Below is the introductory section and closing section of the 1882 Chinese Exclusion Act. It is directed entirely to the exclusion of laborers as opposed to merchants, students, and diplomats but the text mentions only "laborers" which is not clearly defined. It was not until the Surgeon General's Report on Leprosy 20 years later in 1902 that it is explicitly stated that Chinese laundrymen and restaurant workers are laborers and ineligible for entry after 1882. In 1915, it was recognized the while some restaurant workers such as waiters, cooks, dishwashers were laborers, some owners of large restaurants could have a merchant status.

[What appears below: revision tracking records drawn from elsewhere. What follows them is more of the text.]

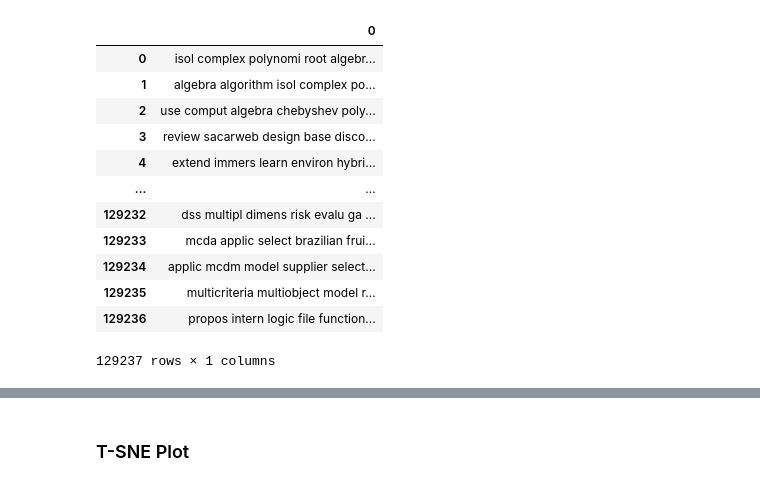
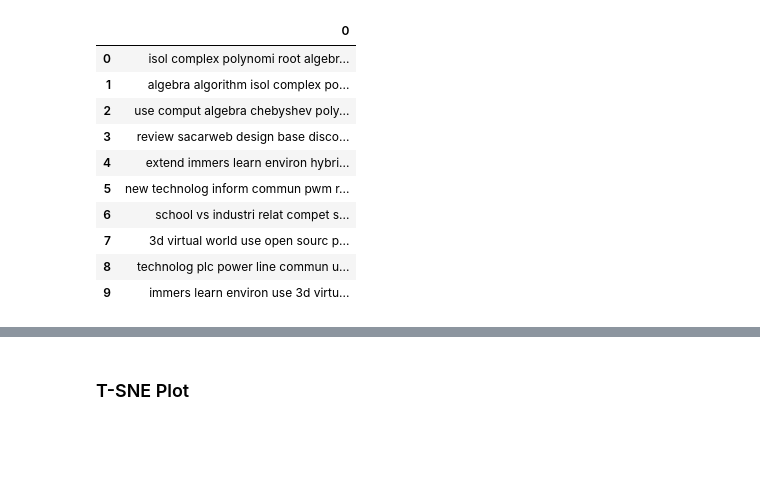
Before and after one commit to ufsj-labPi/cluwords-lattes, a Jupyter notebook: embedding.ipynb, the cells around one changed output, grey strips where cells are left out. Saved outputs shown, nothing was run; the diff lists cells and outputs as text; code cells hidden in the pictures; blank space fills up the shorter version.

```diff
--- a/embedding.ipynb
+++ b/embedding.ipynb
@@ -4,8 +4,8 @@ import warnings
 import multiprocessing
 
 import matplotlib.pyplot as plt
+import seaborn as sns
 %matplotlib inline
-import seaborn as sns
 sns.set_style("darkgrid")
 
 import pandas as pd
@@ -20,5 +20,8 @@ from gensim.models.phrases import Phrases, Phraser
 from sklearn.manifold import TSNE
 from sklearn.decomposition import PCA
 
+CORES = multiprocessing.cpu_count()
+DATA_PATH = './data'
+
 # Setting up the loggings to monitor gensim
 logging.basicConfig(format="%(levelname)s - %(asctime)s: %(message)s", datefmt= '%H:%M:%S', level=logging.INFO)
@@ -27,21 +28,19 @@ cores = multiprocessing.cpu_count()
 # %%
-input = './data/models/corpus.csv.xz'
-df = pd.read_csv(input, header=None, compression='xz')
-df
+corpus_file = '{}/models/corpus.csv.xz'.format(DATA_PATH)
+df = pd.read_csv(corpus_file, header=None, compression='xz')
+df.head(10)
 # %% [output]
 |  | 0 |
 | 0 | isol complex polynomi root algebr... |
 | 1 | algebra algorithm isol complex po... |
 | 2 | use comput algebra chebyshev poly... |
 | 3 | review sacarweb design base disco... |
 | 4 | extend immers learn environ hybri... |
-| ... | ... |
-| 129232 | dss multipl dimens risk evalu ga ... |
-| 129233 | mcda applic select brazilian frui... |
-| 129234 | applic mcdm model supplier select... |
-| 129235 | multicriteria multiobject model r... |
-| 129236 | propos intern logic file function... |
+| 5 | new technolog inform commun pwm r... |
+| 6 | school vs industri relat compet s... |
+| 7 | 3d virtual world use open sourc p... |
+| 8 | technolog plc power line commun u... |
+| 9 | immers learn environ use 3d virtu... |
-129237 rows × 1 columns
 # %%
 sent = [row.split() for row in df[0]]
 phrases = Phrases(sent, min_count=30, progress_per=10000)
```
Also changed, not shown: parts of 9 cells of this notebook, 5 other files.
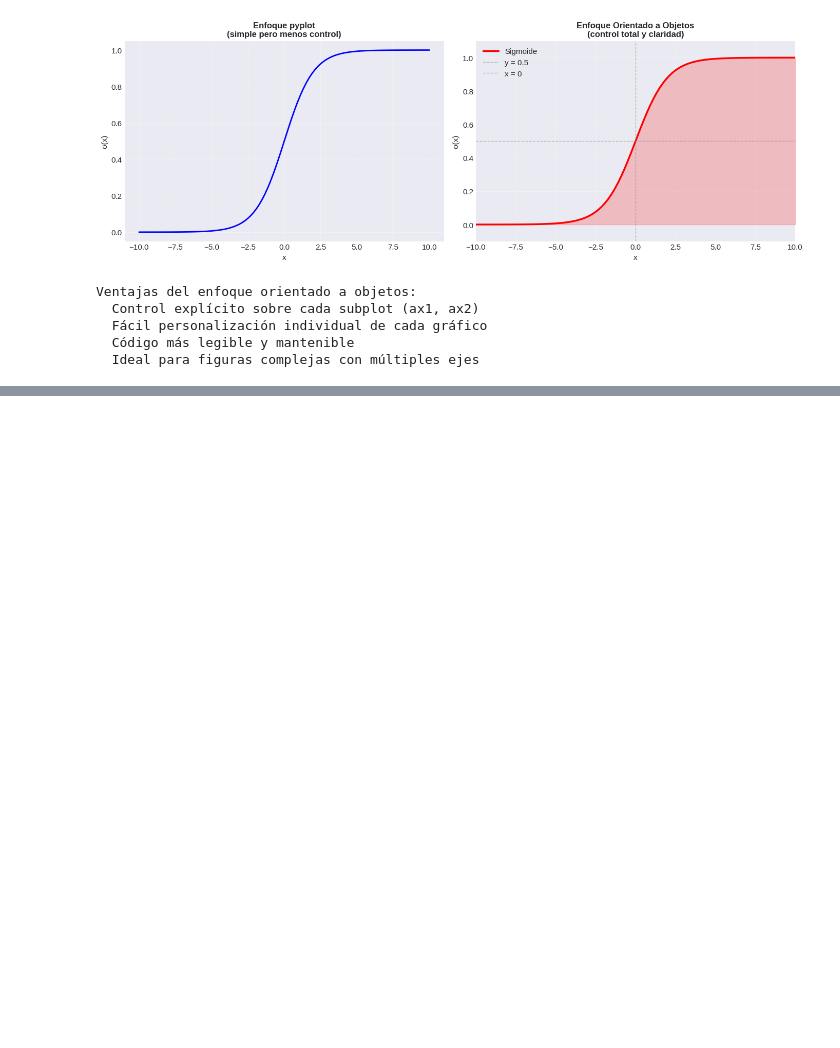
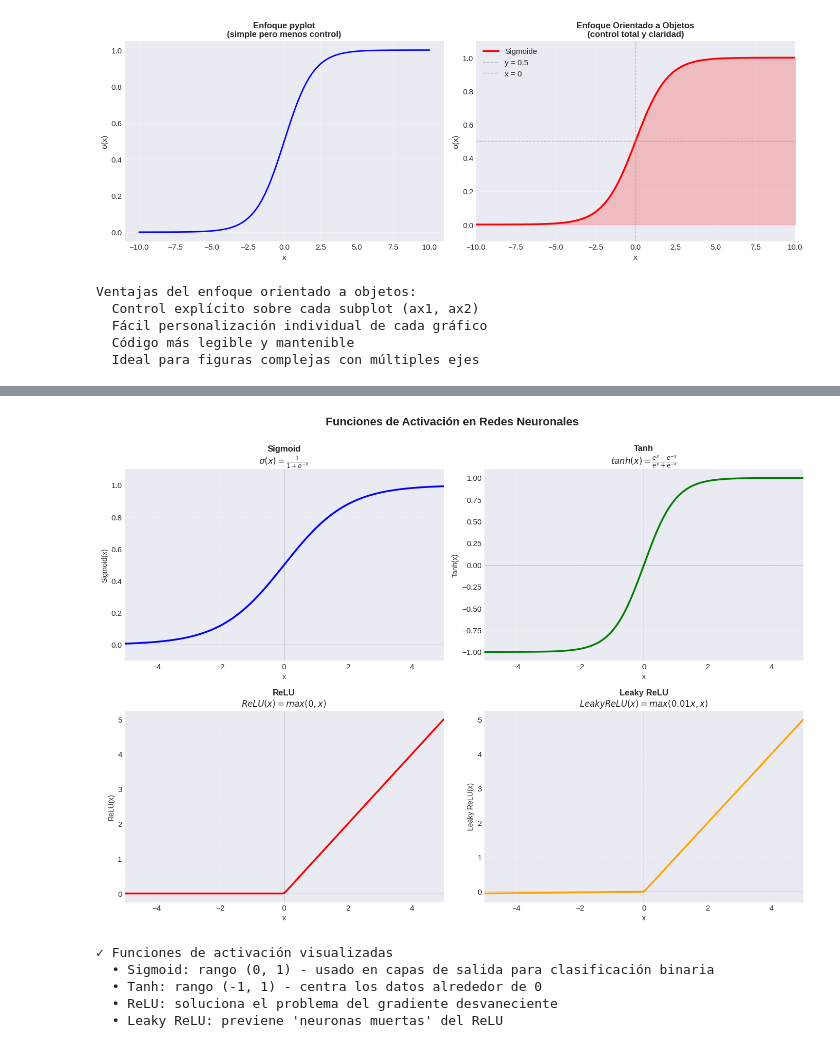
Before and after one commit to jdrodas/fundamentos_IA, a Jupyter notebook: introduccion_matplotlib/introduccion_matplotlib.ipynb, the cells around one changed output, grey strips where cells are left out. Saved outputs shown, nothing was run; the diff lists cells and outputs as text; code cells hidden in the pictures; blank space fills up the shorter version.

```diff
--- a/introduccion_matplotlib/introduccion_matplotlib.ipynb
+++ b/introduccion_matplotlib/introduccion_matplotlib.ipynb
@@ -127,0 +182,57 @@ Ventajas del enfoque orientado a objetos:
+# %%
+# Definir el rango de valores
+x = np.linspace(-5, 5, 200)
+
+# Funciones de activación comunes
+sigmoid = 1 / (1 + np.exp(-x))
+tanh = np.tanh(x)
+relu = np.maximum(0, x)
+leaky_relu = np.where(x > 0, x, 0.01 * x)
+
+# Crear figura con subplots
+fig, axes = plt.subplots(2, 2, figsize=(14, 10))
+axes = axes.flatten()
+
+# Configuración de cada función
+activations = [
+    (sigmoid, 'Sigmoid', 'blue', r'$\sigma(x) = \frac{1}{1+e^{-x}}$'),
+    (tanh, 'Tanh', 'green', r'$tanh(x) = \frac{e^x - e^{-x}}{e^x + e^{-x}}$'),
+    (relu, 'ReLU', 'red', r'$ReLU(x) = max(0, x)$'),
+    (leaky_relu, 'Leaky ReLU', 'orange', r'$LeakyReLU(x) = max(0.01x, x)$')
+]
+
+# Graficar cada función de activación
+for idx, (func, name, color, formula) in enumerate(activations):
+    ax = axes[idx]
+    ax.plot(x, func, color=color, linewidth=2.5, label=name)
+    ax.axhline(y=0, color='black', linewidth=0.5, linestyle='-', alpha=0.3)
+    ax.axvline(x=0, color='black', linewidth=0.5, linestyle='-', alpha=0.3)
+    ax.set_title(f'{name}\n{formula}', fontsize=12, fontweight='bold')
+    ax.set_xlabel('x', fontsize=10)
+    ax.set_ylabel(f'{name}(x)', fontsize=10)
+    ax.grid(True, alpha=0.3, linestyle='--')
+    ax.set_xlim(-5, 5)
+
+    # Ajustar límites en Y según la función
+    if name in ['Sigmoid']:
+        ax.set_ylim(-0.1, 1.1)
+    elif name == 'Tanh':
+        ax.set_ylim(-1.1, 1.1)
+
+plt.suptitle('Funciones de Activación en Redes Neuronales',
+             fontsize=16, fontweight='bold', y=1.00)
+plt.tight_layout()
+plt.show()
+
+print("✓ Funciones de activación visualizadas")
+print("  • Sigmoid: rango (0, 1) - usado en capas de salida para clasificación binaria")
+print("  • Tanh: rango (-1, 1) - centra los datos alrededor de 0")
+print("  • ReLU: soluciona el problema del gradiente desvaneciente")
+print("  • Leaky ReLU: previene 'neuronas muertas' del ReLU")
+# %% [output]
+[figure, added]
+✓ Funciones de activación visualizadas
+  • Sigmoid: rango (0, 1) - usado en capas de salida para clasificación binaria
+  • Tanh: rango (-1, 1) - centra los datos alrededor de 0
+  • ReLU: soluciona el problema del gradiente desvaneciente
+  • Leaky ReLU: previene 'neuronas muertas' del ReLU
```
Also changed, not shown: parts of 3 cells of this notebook, 1 other file.
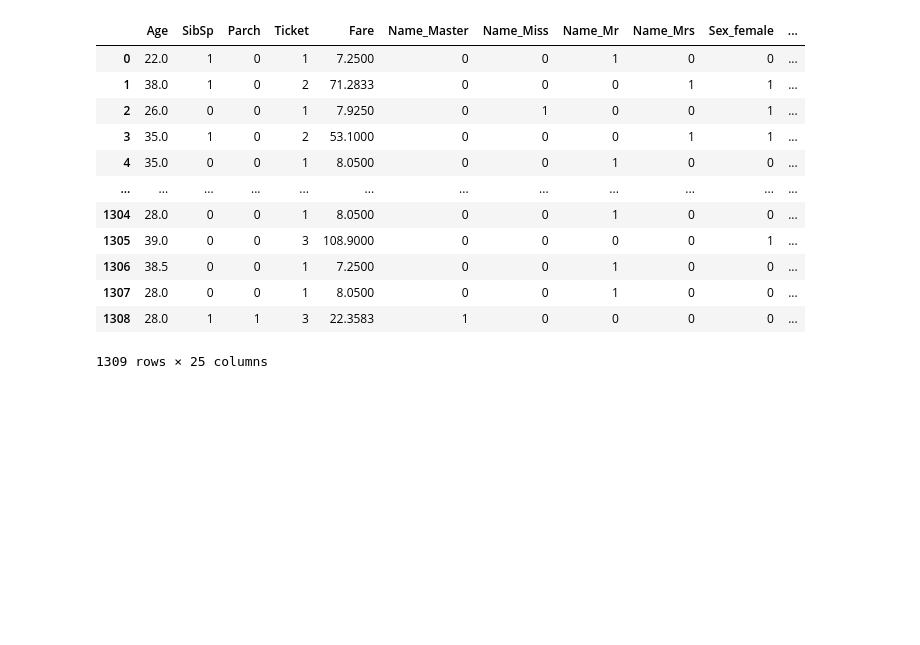
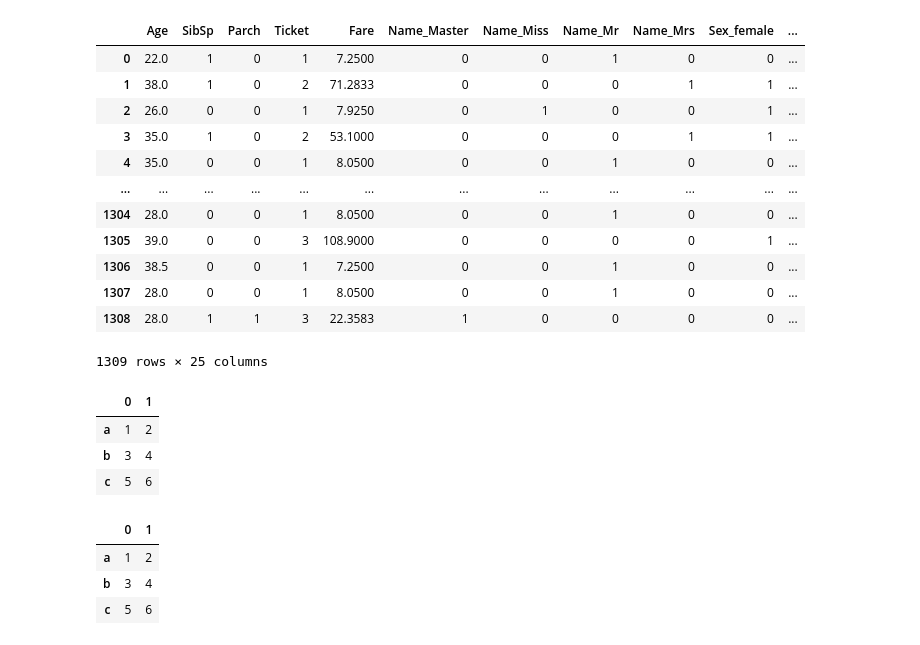
Before and after one commit to yihong1011/TibameML, a Jupyter notebook: 05_titanic.ipynb, the cells around one changed output. Cells and saved outputs as stored; diff of their text form; code cells hidden in the pictures; blank space fills up the shorter version.

```diff
--- a/05_titanic.ipynb
+++ b/05_titanic.ipynb
@@ -145,3 +145,27 @@ datas
 | 1307 | 28.0 | 0 | 0 | 1 | 8.0500 | 0 | 0 | 1 | 0 | 0 | ... |
 | 1308 | 28.0 | 1 | 1 | 3 | 22.3583 | 1 | 0 | 0 | 0 | 0 | ... |
 1309 rows × 25 columns
+# %%
+df_t = pd.DataFrame([
+    [1, 2],
+    [3, 4],
+    [5, 6]
+], index=["a", "b", "c"])
+
+df_t
+# %% [output]
+|  | 0 | 1 |
+| a | 1 | 2 |
+| b | 3 | 4 |
+| c | 5 | 6 |
+# %%
+
+# .iloc: 依據你的第幾列 -> [1st, 2nd, 3rd]
+df_t.iloc[0:]
+# # .loc: 依據你的列標籤
+# df_t.loc[["a", "c"]]
+# %% [output]
+|  | 0 | 1 |
+| a | 1 | 2 |
+| b | 3 | 4 |
+| c | 5 | 6 |
```
Also changed, not shown: parts of 1 cell of this notebook.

As far as I could determine, Chinese laundrymen never received merchant status.
The law did not apply to Chinese laborers who had been in the U.S. by Nov. 17, 1880.
Transcript of Chinese Exclusion Act (1882)
An Act to execute certain treaty stipulations relating to Chinese.
Whereas in the opinion of the Government of the United States the coming of Chinese laborers to this country endangers the good order of certain localities within the territory thereof: Therefore,
Be it enacted by the Senate and House of Representatives of the United States of America in Congress assembled, That from and after the expiration of ninety days next after the passage of this act, and until the expiration of ten years next after the passage of this act, the coming of Chinese laborers to the United States be, and the same is hereby, suspended; and during such suspension it shall not be lawful for any Chinese laborer to come, or having so come after the expiration of said ninety days to remain within the United States.
Only in the last section is any attempt made to "define" laborers.
SEC.15. That the words "Chinese laborers", wherever used in this act shall be construed to mean both skilled and unskilled laborers and Chinese employed in mining.